Russian politicians want to scrap laws which punish activists for breaking anti-protest legislation.
Under Russian law, anyone who “repeatedly” holds unauthorized rallies, demonstrations, marches or pickets face up to five years in prison.
Four deputies from Russia's Liberal Democratic Party (LDPR) want to repeal the legislation, which they say punishes activists twice for the same offense.
Deputies Igor Lebedev, Yaroslav Nilov, Sergei Ivanov and Andrei Svintsov submitted the proposal to the country's State Duma, where it will appear before politicians on Monday.
The men say that punishment doled out to repeat offenders is “disproportionate to the seriousness of [their] offenses.”
They also believe that the laws "moral and political costs" are "unacceptably high for society as a whole and individual citizens in particular."
The legislation, which came into force in July 2014, has already been used against prominent Russian activist Ildar Dadin.

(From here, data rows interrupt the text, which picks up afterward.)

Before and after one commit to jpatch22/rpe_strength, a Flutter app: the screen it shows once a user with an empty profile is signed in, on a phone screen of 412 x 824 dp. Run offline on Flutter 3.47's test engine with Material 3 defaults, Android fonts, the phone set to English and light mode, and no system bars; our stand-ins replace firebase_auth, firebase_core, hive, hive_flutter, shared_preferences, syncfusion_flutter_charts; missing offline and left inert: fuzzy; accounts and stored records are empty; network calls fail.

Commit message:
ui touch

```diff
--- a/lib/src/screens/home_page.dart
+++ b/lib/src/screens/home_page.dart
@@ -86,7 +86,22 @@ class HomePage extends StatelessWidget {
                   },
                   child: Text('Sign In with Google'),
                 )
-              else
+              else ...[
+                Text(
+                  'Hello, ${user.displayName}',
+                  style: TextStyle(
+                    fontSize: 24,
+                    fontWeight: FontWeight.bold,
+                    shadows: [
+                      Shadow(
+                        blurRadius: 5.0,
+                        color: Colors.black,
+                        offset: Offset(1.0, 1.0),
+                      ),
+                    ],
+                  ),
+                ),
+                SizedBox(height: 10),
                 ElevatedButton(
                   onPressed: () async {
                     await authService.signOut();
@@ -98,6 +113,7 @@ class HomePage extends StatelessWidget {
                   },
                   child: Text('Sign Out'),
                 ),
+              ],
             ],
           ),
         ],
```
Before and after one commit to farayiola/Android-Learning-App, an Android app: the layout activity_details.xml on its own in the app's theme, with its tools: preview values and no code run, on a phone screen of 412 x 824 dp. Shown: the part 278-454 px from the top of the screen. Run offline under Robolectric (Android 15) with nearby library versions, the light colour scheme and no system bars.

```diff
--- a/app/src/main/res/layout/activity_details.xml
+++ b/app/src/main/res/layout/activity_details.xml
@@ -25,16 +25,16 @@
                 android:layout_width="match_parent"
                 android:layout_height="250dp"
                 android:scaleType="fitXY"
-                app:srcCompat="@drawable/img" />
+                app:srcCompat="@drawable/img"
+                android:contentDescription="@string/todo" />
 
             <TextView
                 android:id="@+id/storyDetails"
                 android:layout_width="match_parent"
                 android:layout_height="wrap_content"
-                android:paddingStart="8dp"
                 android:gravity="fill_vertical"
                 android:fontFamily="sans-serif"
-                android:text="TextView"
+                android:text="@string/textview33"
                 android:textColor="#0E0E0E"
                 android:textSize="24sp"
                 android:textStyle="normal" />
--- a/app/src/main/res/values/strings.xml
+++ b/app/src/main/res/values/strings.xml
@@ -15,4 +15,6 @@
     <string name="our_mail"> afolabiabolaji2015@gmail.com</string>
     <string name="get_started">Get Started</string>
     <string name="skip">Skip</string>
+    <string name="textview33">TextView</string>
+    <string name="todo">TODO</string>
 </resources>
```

Dadin is serving a 2.5 year sentence for unauthorized public protests. The activist had claimed to have suffered under torture at a penal colony in northern Russian, and has recently been transferred to a prison in the remote Altai region.